Task inputs section start

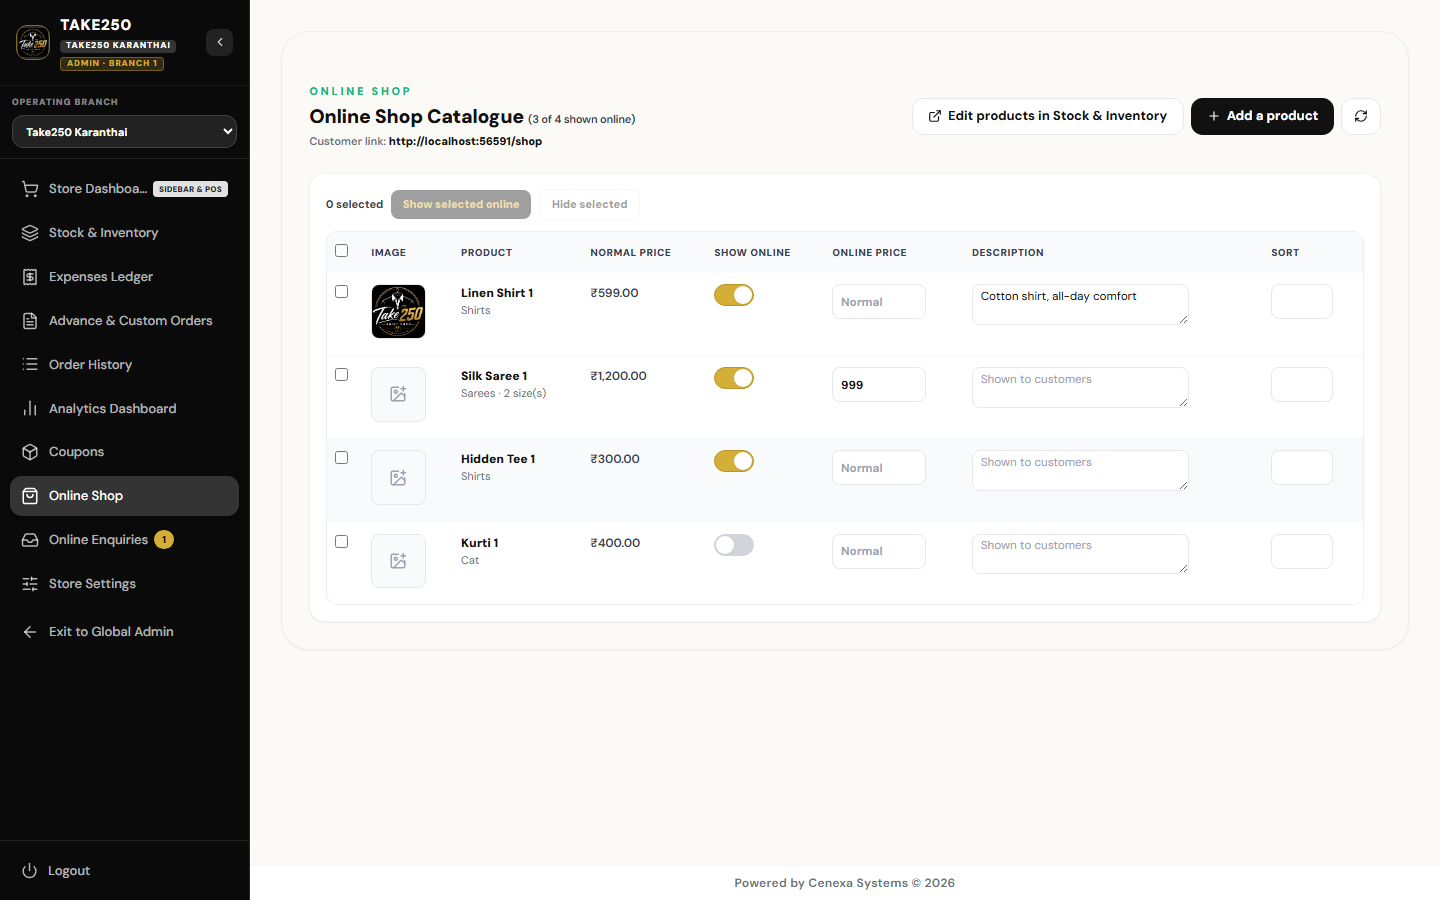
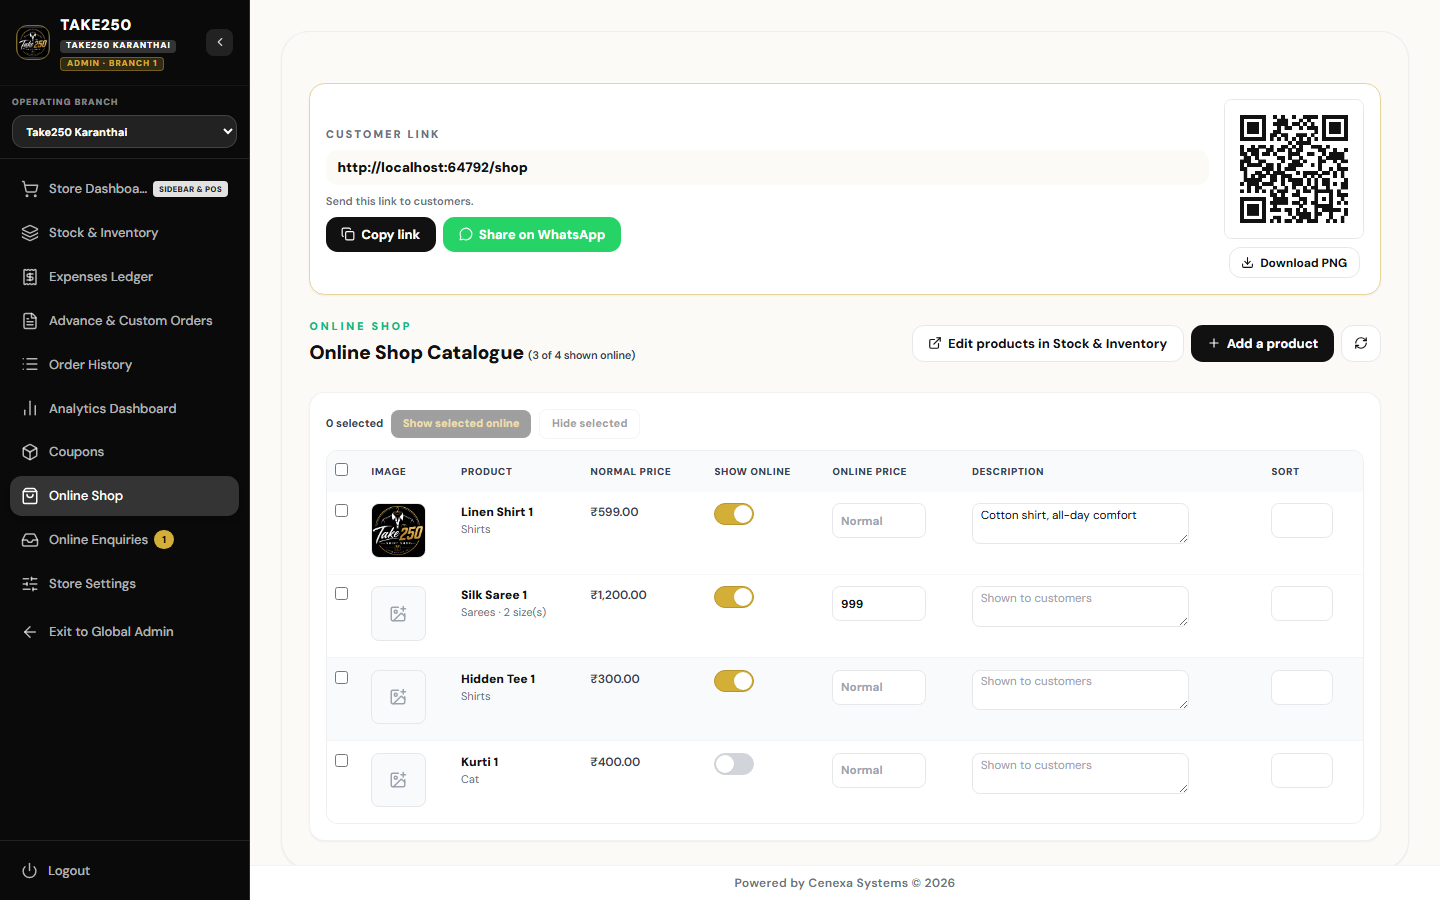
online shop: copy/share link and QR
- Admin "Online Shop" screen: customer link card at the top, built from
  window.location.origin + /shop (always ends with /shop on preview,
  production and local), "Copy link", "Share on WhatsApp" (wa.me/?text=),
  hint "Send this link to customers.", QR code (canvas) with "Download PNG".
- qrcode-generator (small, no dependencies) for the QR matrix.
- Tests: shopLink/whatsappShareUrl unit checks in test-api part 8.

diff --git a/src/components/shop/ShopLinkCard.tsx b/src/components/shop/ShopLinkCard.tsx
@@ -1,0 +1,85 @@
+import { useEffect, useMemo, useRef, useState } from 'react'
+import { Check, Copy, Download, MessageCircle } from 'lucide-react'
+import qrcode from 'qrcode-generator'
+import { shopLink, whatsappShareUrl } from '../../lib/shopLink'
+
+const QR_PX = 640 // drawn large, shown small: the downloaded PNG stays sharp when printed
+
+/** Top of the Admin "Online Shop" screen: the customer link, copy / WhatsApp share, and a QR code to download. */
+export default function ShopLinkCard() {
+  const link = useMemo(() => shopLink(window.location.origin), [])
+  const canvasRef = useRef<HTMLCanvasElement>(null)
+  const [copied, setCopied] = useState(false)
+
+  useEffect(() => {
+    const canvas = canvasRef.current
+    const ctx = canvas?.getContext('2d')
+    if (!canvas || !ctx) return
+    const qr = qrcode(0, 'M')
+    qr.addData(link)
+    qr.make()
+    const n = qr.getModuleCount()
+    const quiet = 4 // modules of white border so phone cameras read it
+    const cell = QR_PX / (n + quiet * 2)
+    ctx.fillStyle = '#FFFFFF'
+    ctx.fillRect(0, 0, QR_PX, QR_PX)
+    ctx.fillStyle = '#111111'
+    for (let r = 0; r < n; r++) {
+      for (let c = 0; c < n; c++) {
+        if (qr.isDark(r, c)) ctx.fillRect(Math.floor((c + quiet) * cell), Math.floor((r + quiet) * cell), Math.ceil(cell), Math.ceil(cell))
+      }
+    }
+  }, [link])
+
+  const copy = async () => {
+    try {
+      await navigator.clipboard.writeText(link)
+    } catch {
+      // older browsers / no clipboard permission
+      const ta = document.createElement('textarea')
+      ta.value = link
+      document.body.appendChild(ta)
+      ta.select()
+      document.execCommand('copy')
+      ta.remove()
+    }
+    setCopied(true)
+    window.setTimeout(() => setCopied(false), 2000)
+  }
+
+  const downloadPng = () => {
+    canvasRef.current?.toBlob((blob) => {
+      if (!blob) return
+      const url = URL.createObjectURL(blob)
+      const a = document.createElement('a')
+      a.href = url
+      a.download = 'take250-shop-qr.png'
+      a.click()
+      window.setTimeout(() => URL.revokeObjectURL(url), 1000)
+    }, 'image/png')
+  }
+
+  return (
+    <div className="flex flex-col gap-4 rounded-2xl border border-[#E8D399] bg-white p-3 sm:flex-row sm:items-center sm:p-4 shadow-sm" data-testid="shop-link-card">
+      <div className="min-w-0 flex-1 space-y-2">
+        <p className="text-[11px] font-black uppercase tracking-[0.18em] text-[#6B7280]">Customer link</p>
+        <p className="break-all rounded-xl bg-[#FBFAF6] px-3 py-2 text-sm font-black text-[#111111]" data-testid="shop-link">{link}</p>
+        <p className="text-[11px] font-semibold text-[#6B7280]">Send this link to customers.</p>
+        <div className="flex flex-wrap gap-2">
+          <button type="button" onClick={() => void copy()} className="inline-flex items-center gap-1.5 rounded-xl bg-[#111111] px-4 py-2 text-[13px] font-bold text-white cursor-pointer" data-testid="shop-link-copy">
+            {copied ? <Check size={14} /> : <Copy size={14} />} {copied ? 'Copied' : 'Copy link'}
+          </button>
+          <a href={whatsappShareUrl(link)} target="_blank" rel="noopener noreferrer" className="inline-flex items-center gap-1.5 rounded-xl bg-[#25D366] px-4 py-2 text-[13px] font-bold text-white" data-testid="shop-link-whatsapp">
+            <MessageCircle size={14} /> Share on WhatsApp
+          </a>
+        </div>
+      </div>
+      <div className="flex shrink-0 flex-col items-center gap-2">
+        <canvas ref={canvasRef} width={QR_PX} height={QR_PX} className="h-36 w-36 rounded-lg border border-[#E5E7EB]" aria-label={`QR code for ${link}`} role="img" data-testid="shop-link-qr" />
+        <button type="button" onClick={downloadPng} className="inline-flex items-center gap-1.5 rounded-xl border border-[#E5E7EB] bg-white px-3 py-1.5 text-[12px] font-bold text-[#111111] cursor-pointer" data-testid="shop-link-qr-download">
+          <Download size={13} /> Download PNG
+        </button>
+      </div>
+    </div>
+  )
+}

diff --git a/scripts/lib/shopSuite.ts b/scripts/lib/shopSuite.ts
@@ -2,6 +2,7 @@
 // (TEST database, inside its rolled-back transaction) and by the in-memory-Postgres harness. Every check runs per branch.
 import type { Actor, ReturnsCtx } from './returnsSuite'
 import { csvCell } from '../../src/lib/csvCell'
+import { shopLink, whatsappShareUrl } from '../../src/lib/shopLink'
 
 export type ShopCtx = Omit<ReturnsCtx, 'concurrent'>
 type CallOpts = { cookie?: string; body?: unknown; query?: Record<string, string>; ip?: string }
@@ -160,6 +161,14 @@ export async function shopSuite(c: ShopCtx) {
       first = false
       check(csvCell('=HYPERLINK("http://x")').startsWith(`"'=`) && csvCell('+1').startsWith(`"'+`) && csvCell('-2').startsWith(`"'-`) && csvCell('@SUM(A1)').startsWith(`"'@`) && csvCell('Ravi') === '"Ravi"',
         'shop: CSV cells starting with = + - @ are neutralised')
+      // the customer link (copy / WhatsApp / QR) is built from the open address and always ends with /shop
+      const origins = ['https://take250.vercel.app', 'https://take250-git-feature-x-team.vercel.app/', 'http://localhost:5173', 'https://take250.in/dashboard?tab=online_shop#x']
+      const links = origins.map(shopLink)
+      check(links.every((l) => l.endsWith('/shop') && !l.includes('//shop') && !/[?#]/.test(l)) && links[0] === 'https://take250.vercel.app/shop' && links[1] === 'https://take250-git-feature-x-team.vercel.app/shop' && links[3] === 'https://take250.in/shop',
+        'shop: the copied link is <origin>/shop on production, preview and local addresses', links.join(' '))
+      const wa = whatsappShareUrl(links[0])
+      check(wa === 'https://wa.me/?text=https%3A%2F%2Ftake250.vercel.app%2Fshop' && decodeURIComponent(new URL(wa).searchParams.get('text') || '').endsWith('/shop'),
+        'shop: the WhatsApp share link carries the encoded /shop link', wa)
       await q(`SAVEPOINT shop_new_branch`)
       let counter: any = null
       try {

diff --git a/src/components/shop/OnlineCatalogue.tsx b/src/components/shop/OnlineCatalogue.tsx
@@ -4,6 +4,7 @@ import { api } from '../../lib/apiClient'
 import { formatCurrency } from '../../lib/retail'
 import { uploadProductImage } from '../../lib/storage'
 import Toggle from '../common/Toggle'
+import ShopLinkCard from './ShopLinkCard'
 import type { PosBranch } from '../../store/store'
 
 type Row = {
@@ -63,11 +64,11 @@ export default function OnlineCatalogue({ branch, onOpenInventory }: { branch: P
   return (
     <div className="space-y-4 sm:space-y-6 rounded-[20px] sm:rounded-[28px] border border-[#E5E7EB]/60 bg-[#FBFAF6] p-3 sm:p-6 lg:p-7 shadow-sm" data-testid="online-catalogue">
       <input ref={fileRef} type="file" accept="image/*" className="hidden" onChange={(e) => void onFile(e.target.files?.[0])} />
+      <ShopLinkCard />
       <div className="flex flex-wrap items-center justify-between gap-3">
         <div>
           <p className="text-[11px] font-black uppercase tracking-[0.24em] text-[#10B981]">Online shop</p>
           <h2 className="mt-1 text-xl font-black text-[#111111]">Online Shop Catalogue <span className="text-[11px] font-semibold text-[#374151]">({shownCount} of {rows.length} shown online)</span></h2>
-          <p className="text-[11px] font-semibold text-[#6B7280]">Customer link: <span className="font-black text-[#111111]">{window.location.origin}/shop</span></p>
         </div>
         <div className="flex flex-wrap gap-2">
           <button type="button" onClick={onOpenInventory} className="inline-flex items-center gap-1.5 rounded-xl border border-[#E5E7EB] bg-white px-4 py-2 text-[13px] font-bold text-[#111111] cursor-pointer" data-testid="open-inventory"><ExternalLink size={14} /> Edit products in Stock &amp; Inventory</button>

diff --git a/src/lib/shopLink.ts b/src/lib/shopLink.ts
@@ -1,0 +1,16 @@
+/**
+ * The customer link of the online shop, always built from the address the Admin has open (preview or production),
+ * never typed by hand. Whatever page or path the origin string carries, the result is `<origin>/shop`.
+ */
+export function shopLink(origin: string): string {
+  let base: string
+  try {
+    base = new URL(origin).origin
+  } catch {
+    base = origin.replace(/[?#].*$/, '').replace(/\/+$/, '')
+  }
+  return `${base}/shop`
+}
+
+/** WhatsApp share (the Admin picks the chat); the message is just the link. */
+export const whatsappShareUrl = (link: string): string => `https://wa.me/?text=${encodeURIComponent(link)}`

Task inputs section end
Task inputs section start

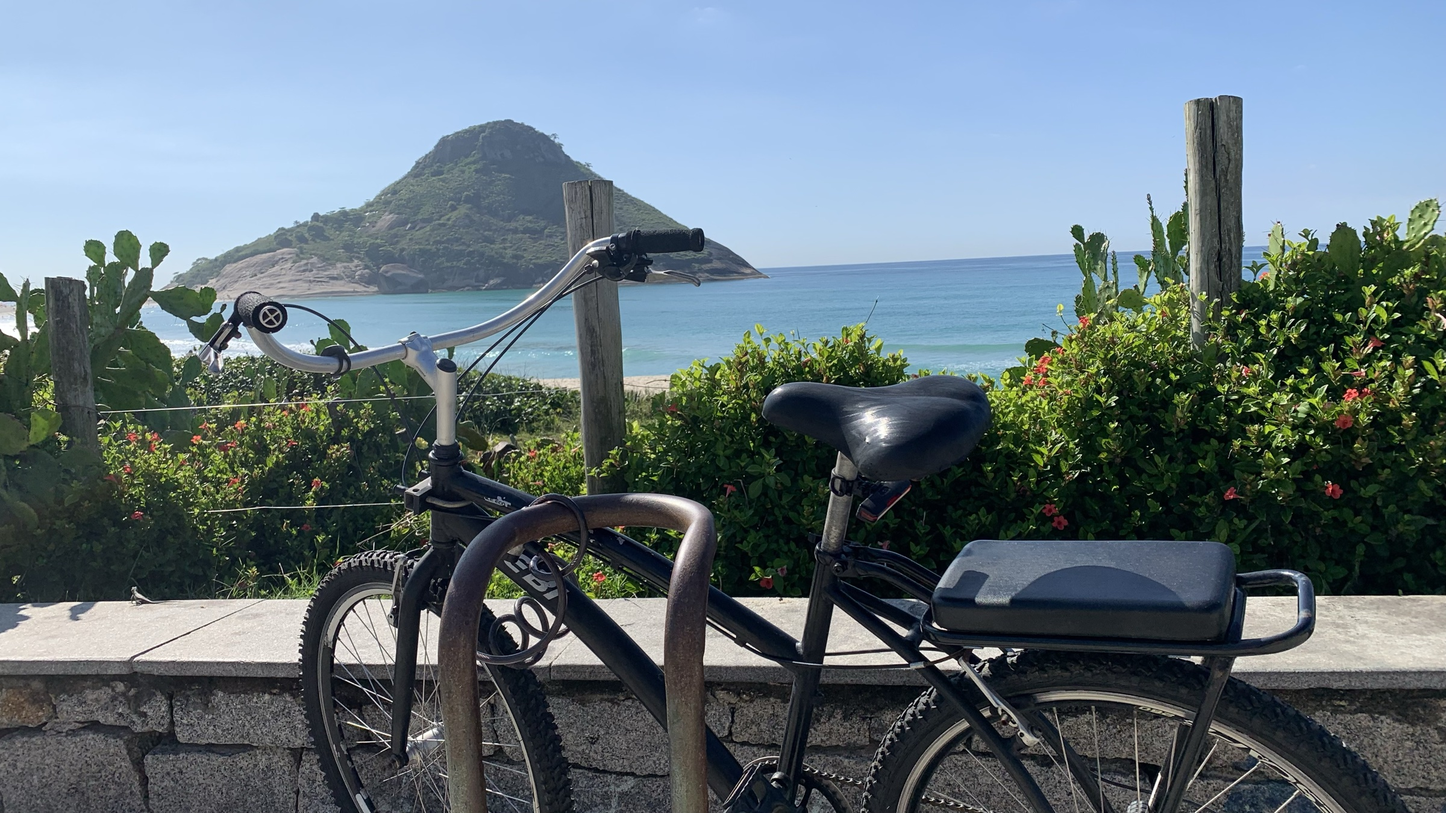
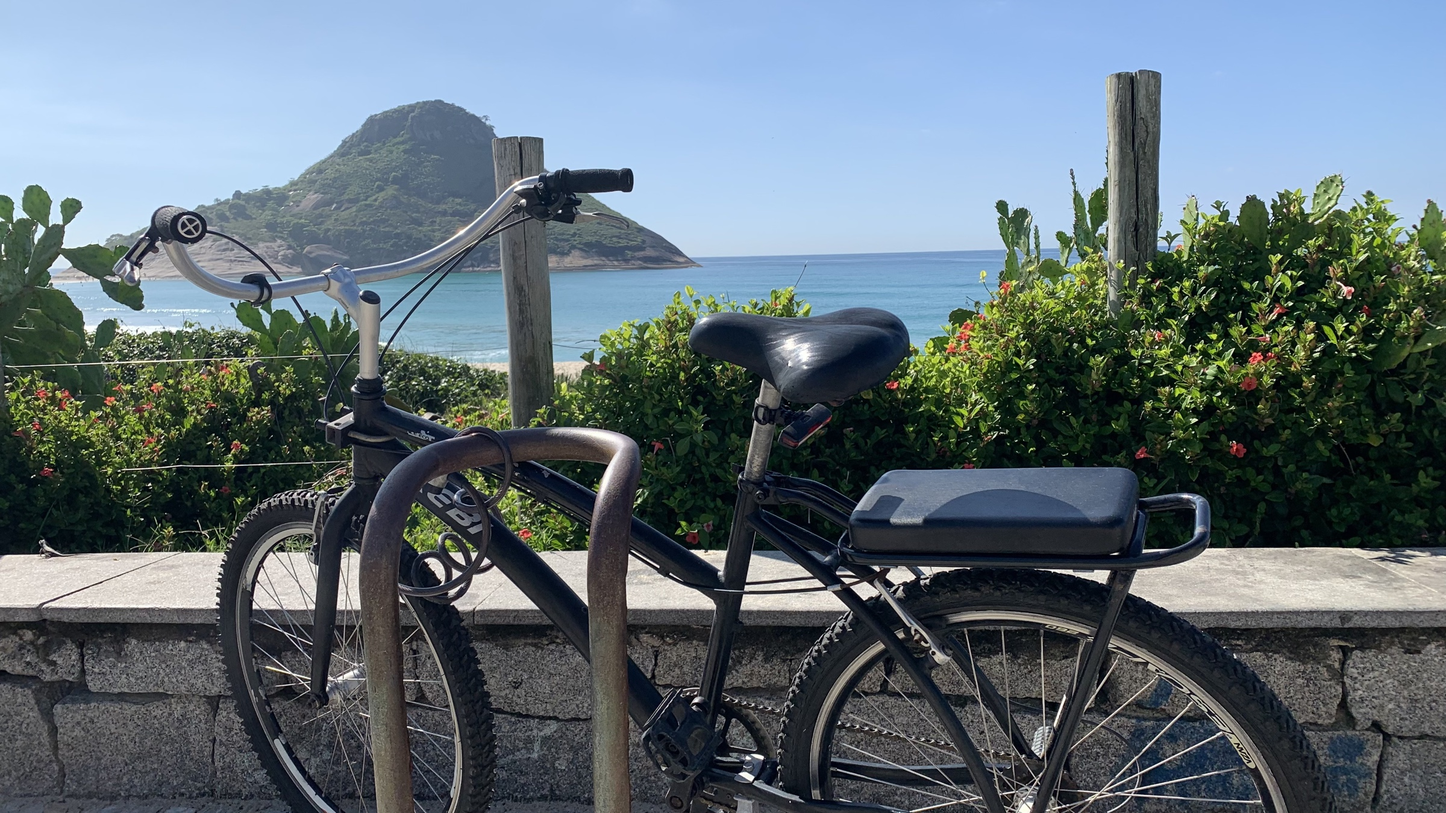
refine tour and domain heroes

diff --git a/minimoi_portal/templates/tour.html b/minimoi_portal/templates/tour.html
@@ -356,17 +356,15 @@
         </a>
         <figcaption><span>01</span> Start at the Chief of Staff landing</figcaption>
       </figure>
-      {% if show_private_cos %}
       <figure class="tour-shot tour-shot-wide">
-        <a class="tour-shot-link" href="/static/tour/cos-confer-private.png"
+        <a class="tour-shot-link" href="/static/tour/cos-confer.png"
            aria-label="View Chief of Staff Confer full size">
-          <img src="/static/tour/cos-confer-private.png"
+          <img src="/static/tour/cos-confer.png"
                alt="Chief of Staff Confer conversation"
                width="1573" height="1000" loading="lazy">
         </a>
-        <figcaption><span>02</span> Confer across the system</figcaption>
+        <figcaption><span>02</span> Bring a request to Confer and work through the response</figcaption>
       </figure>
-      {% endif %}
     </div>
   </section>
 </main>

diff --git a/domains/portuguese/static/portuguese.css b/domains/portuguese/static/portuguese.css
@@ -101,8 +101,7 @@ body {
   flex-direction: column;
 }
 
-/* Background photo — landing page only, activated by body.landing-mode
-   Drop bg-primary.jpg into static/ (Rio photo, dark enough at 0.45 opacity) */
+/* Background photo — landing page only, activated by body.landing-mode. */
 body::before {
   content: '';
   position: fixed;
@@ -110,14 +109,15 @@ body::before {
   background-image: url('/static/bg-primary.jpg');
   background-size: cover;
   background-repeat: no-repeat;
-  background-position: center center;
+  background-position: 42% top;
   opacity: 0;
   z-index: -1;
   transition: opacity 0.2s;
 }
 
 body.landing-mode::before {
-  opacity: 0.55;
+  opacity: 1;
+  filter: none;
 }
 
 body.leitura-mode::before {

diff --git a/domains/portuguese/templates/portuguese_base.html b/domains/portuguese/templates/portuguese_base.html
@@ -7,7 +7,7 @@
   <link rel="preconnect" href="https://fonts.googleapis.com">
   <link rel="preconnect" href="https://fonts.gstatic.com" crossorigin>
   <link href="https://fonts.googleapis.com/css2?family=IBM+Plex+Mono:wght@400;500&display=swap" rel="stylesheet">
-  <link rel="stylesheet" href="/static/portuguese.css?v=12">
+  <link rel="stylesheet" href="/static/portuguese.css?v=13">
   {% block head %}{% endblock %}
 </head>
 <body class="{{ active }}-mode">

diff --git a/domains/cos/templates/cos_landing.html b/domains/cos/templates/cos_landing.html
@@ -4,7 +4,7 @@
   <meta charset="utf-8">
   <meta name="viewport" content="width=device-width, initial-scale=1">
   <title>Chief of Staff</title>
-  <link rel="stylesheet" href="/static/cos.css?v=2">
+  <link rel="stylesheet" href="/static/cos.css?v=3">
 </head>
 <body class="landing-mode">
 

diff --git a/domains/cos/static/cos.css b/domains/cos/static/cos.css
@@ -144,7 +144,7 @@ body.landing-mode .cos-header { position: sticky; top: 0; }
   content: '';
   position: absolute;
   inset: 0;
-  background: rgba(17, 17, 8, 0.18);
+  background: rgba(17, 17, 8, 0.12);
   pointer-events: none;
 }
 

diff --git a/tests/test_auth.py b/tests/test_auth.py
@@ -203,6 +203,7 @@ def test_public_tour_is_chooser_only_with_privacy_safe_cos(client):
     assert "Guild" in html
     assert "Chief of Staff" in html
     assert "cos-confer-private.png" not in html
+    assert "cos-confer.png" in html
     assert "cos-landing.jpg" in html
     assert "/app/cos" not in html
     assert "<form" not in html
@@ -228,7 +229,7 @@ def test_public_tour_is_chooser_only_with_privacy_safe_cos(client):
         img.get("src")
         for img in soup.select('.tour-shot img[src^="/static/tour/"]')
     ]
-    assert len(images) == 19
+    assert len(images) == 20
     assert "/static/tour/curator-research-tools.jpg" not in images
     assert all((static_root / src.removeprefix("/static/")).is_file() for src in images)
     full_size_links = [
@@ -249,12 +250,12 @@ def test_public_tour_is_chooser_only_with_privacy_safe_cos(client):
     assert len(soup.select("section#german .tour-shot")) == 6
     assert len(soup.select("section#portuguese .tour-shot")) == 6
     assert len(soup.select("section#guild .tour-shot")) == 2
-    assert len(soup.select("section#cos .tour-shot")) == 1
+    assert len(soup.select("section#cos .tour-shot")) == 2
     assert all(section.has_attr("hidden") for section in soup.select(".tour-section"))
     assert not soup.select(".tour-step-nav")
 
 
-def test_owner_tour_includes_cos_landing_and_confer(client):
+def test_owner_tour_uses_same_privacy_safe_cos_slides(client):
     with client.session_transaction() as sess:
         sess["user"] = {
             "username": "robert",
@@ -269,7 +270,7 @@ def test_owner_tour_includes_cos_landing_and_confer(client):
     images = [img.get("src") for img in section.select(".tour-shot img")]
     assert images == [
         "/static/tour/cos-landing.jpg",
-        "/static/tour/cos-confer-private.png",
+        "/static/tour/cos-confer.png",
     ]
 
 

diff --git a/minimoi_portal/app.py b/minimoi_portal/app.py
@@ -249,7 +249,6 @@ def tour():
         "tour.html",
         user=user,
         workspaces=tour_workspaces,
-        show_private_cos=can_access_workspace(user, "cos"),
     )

Task inputs section end

What the task requires :: What do the lines above say from the one containing "online shop: copy/share link and QR" down to the one containing "useMemo(() => shopLink(window.location.origin), [])"? Return them exactly, both end lines included, and only them.

Response box ::
online shop: copy/share link and QR
- Admin "Online Shop" screen: customer link card at the top, built from
  window.location.origin + /shop (always ends with /shop on preview,
  production and local), "Copy link", "Share on WhatsApp" (wa.me/?text=),
  hint "Send this link to customers.", QR code (canvas) with "Download PNG".
- qrcode-generator (small, no dependencies) for the QR matrix.
- Tests: shopLink/whatsappShareUrl unit checks in test-api part 8.

diff --git a/src/components/shop/ShopLinkCard.tsx b/src/components/shop/ShopLinkCard.tsx
@@ -1,0 +1,85 @@
+import { useEffect, useMemo, useRef, useState } from 'react'
+import { Check, Copy, Download, MessageCircle } from 'lucide-react'
+import qrcode from 'qrcode-generator'
+import { shopLink, whatsappShareUrl } from '../../lib/shopLink'
+
+const QR_PX = 640 // drawn large, shown small: the downloaded PNG stays sharp when printed
+
+/** Top of the Admin "Online Shop" screen: the customer link, copy / WhatsApp share, and a QR code to download. */
+export default function ShopLinkCard() {
+  const link = useMemo(() => shopLink(window.location.origin), [])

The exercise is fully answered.